#### Work instruction
Apart from the pictures, every entry must be retyped exactly.
# # # # # # #
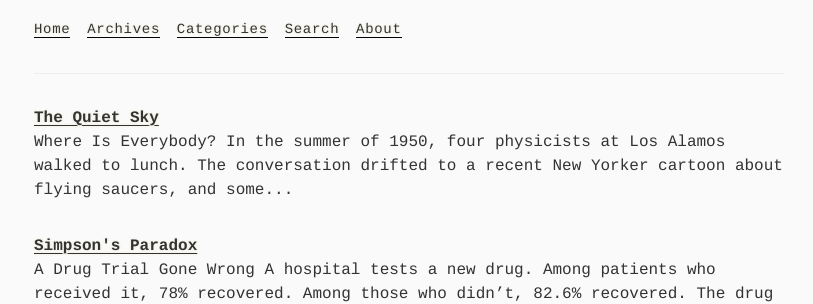
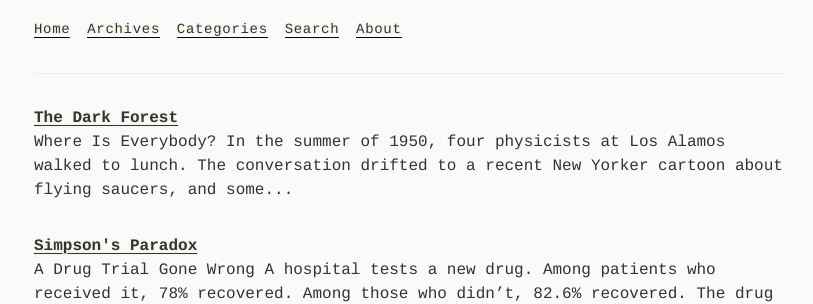
Before and after one commit to gcol33/blog, a Jekyll site: the page built from index.html, in a window 1280 px wide. Shown: the part 148-452 px from the top of the page, without its empty margins (231-1044 px from the left). Built offline with Jekyll 4.4.1, drawn with Linux system fonts in a browser that asks for light colours; the list of posts is cut into pages by our own code.

Commit message:
Rename post to The Dark Forest
Co-Authored-By: Claude Opus 4.6 <noreply@anthropic.com>

```diff
--- a/_posts/2026-03-12-removing-the-steering-wheel.md
+++ b/_posts/2026-03-12-the-dark-forest.md
@@ -1,6 +1,6 @@
 ---
 layout: post
-title: "The Quiet Sky"
+title: "The Dark Forest"
 date: 2026-03-12
 categories: probability paradox
 toc: true
```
# # # # # # #
#### Answer to the problem
Before and after one commit to gcol33/blog, a Jekyll site: the page built from index.html, in a window 1280 px wide. Shown: the part 148-452 px from the top of the page, without its empty margins (231-1044 px from the left). Built offline with Jekyll 4.4.1, drawn with Linux system fonts in a browser that asks for light colours; the list of posts is cut into pages by our own code.

Commit message:
Rename post to The Dark Forest
Co-Authored-By: Claude Opus 4.6 <noreply@anthropic.com>

```diff
--- a/_posts/2026-03-12-removing-the-steering-wheel.md
+++ b/_posts/2026-03-12-the-dark-forest.md
@@ -1,6 +1,6 @@
 ---
 layout: post
-title: "The Quiet Sky"
+title: "The Dark Forest"
 date: 2026-03-12
 categories: probability paradox
 toc: true
```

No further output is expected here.